== What is required ==
Reproduce all the lines below exactly and omit the images.

== Raw data ==

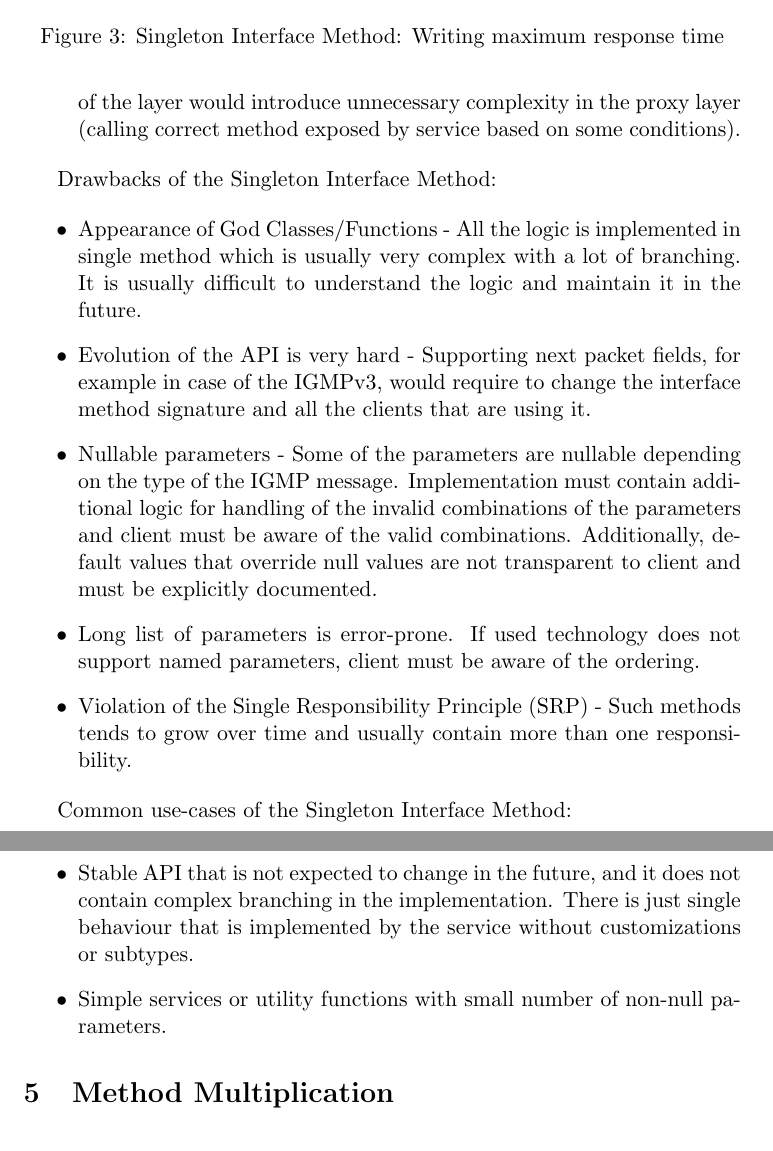
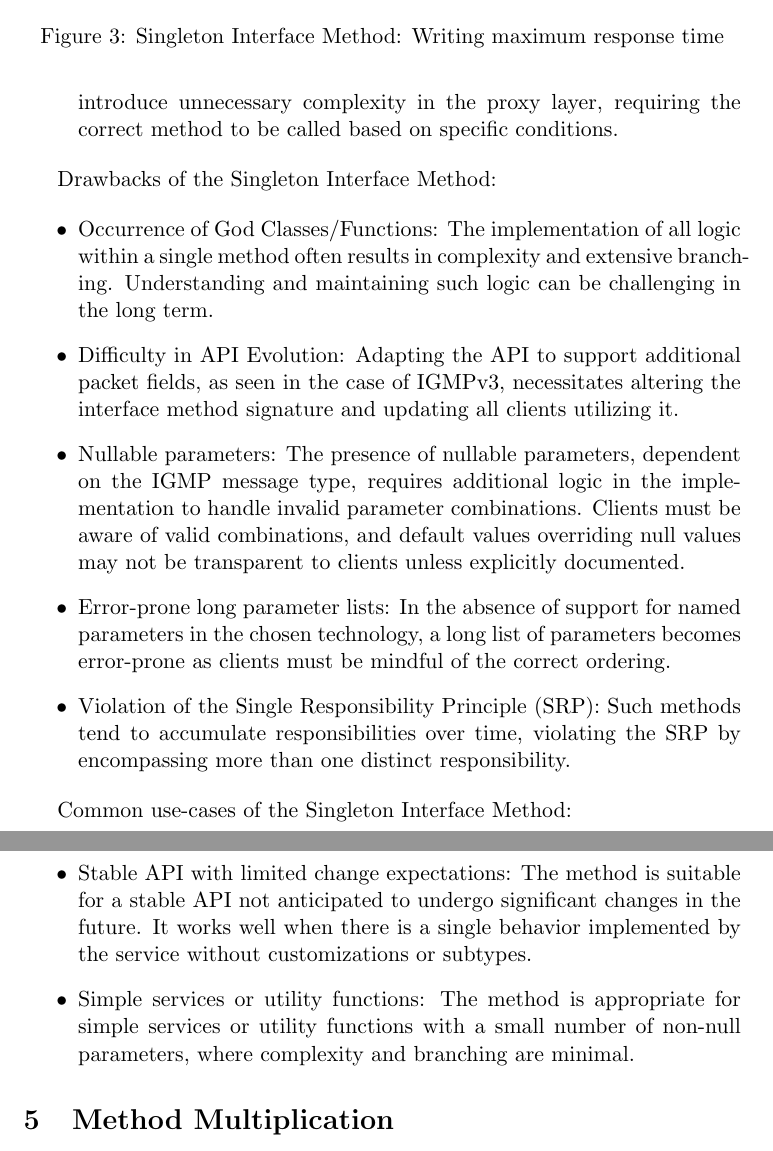
Before and after one commit to jaro0149/designing-internal-sync-software-api, a LaTeX document (src/main.tex, which reads src/singleton-interface-method.tex): two parts of pages 5 and 6 of 25, joined at a grey line, cut so that both start at the same text. Compiled offline with pdfLaTeX.

Commit message:
Check grammar/style: Singleton Interface Method

```diff
--- a/src/singleton-interface-method.tex
+++ b/src/singleton-interface-method.tex
@@ -44,2 +39,0 @@ Benefits of the Singleton Interface Method:
-    Further decomposition of the layer would introduce unnecessary complexity in the proxy layer
-    (calling correct method exposed by service based on some conditions).
@@ -46,29 +46,36 @@ Benefits of the Singleton Interface Method:
+    Further layer decomposition would introduce unnecessary complexity in the proxy layer,
+    requiring the correct method to be called based on specific conditions.
 \end{itemize}
 
 Drawbacks of the Singleton Interface Method:
 
 \begin{itemize}
-    \item Appearance of God Classes/Functions - All the logic is implemented in single method which is usually
-    very complex with a lot of branching.
-    It is usually difficult to understand the logic and maintain it in the future.
-    \item Evolution of the API is very hard - Supporting next packet fields, for example in case of the IGMPv3,
-    would require to change the interface method signature and all the clients that are using it.
-    \item Nullable parameters - Some of the parameters are nullable depending on the type of the IGMP message.
-    Implementation must contain additional logic for handling of the invalid combinations of the parameters
-    and client must be aware of the valid combinations.
-    Additionally, default values that override null values are not transparent to client and must be explicitly
-    documented.
-    \item Long list of parameters is error-prone.
-    If used technology does not support named parameters, client must be aware of the ordering.
-    \item Violation of the Single Responsibility Principle (SRP) - Such methods tends to grow over time
-    and usually contain more than one responsibility.
+    \item Occurrence of God Classes/Functions:
+    The implementation of all logic within a single method often results in complexity and extensive branching.
+    Understanding and maintaining such logic can be challenging in the long term.
+    \item Difficulty in API Evolution:
+    Adapting the API to support additional packet fields, as seen in the case of IGMPv3,
+    necessitates altering the interface method signature and updating all clients utilizing it.
+    \item Nullable parameters:
+    The presence of nullable parameters, dependent on the IGMP message type, requires additional logic
+    in the implementation to handle invalid parameter combinations.
+    Clients must be aware of valid combinations, and default values overriding null values may not be transparent
+    to clients unless explicitly documented.
+    \item Error-prone long parameter lists:
+    In the absence of support for named parameters in the chosen technology, a long list of parameters becomes
+    error-prone as clients must be mindful of the correct ordering.
+    \item Violation of the Single Responsibility Principle (SRP):
+    Such methods tend to accumulate responsibilities over time, violating the SRP by encompassing more than one
+    distinct responsibility.
 \end{itemize}
 
 Common use-cases of the Singleton Interface Method:
 
 \begin{itemize}
-    \item Stable API that is not expected to change in the future,
-    and it does not contain complex branching in the implementation.
-    There is just single behaviour that is implemented by the service without customizations or subtypes.
-    \item Simple services or utility functions with small number of non-null parameters.
+    \item Stable API with limited change expectations:
+    The method is suitable for a stable API not anticipated to undergo significant changes in the future.
+    It works well when there is a single behavior implemented by the service without customizations or subtypes.
+    \item Simple services or utility functions:
+    The method is appropriate for simple services or utility functions with a small number of non-null parameters,
+    where complexity and branching are minimal.
 \end{itemize}
```
Also changed, not shown: src/singleton-interface-method.tex (44 more changed lines).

== Task response ==
Before and after one commit to jaro0149/designing-internal-sync-software-api, a LaTeX document (src/main.tex, which reads src/singleton-interface-method.tex): two parts of pages 5 and 6 of 25, joined at a grey line, cut so that both start at the same text. Compiled offline with pdfLaTeX.

Commit message:
Check grammar/style: Singleton Interface Method

```diff
--- a/src/singleton-interface-method.tex
+++ b/src/singleton-interface-method.tex
@@ -44,2 +39,0 @@ Benefits of the Singleton Interface Method:
-    Further decomposition of the layer would introduce unnecessary complexity in the proxy layer
-    (calling correct method exposed by service based on some conditions).
@@ -46,29 +46,36 @@ Benefits of the Singleton Interface Method:
+    Further layer decomposition would introduce unnecessary complexity in the proxy layer,
+    requiring the correct method to be called based on specific conditions.
 \end{itemize}
 
 Drawbacks of the Singleton Interface Method:
 
 \begin{itemize}
-    \item Appearance of God Classes/Functions - All the logic is implemented in single method which is usually
-    very complex with a lot of branching.
-    It is usually difficult to understand the logic and maintain it in the future.
-    \item Evolution of the API is very hard - Supporting next packet fields, for example in case of the IGMPv3,
-    would require to change the interface method signature and all the clients that are using it.
-    \item Nullable parameters - Some of the parameters are nullable depending on the type of the IGMP message.
-    Implementation must contain additional logic for handling of the invalid combinations of the parameters
-    and client must be aware of the valid combinations.
-    Additionally, default values that override null values are not transparent to client and must be explicitly
-    documented.
-    \item Long list of parameters is error-prone.
-    If used technology does not support named parameters, client must be aware of the ordering.
-    \item Violation of the Single Responsibility Principle (SRP) - Such methods tends to grow over time
-    and usually contain more than one responsibility.
+    \item Occurrence of God Classes/Functions:
+    The implementation of all logic within a single method often results in complexity and extensive branching.
+    Understanding and maintaining such logic can be challenging in the long term.
+    \item Difficulty in API Evolution:
+    Adapting the API to support additional packet fields, as seen in the case of IGMPv3,
+    necessitates altering the interface method signature and updating all clients utilizing it.
+    \item Nullable parameters:
+    The presence of nullable parameters, dependent on the IGMP message type, requires additional logic
+    in the implementation to handle invalid parameter combinations.
+    Clients must be aware of valid combinations, and default values overriding null values may not be transparent
+    to clients unless explicitly documented.
+    \item Error-prone long parameter lists:
+    In the absence of support for named parameters in the chosen technology, a long list of parameters becomes
+    error-prone as clients must be mindful of the correct ordering.
+    \item Violation of the Single Responsibility Principle (SRP):
+    Such methods tend to accumulate responsibilities over time, violating the SRP by encompassing more than one
+    distinct responsibility.
 \end{itemize}
 
 Common use-cases of the Singleton Interface Method:
 
 \begin{itemize}
-    \item Stable API that is not expected to change in the future,
-    and it does not contain complex branching in the implementation.
-    There is just single behaviour that is implemented by the service without customizations or subtypes.
-    \item Simple services or utility functions with small number of non-null parameters.
+    \item Stable API with limited change expectations:
+    The method is suitable for a stable API not anticipated to undergo significant changes in the future.
+    It works well when there is a single behavior implemented by the service without customizations or subtypes.
+    \item Simple services or utility functions:
+    The method is appropriate for simple services or utility functions with a small number of non-null parameters,
+    where complexity and branching are minimal.
 \end{itemize}
```
Also changed, not shown: src/singleton-interface-method.tex (44 more changed lines).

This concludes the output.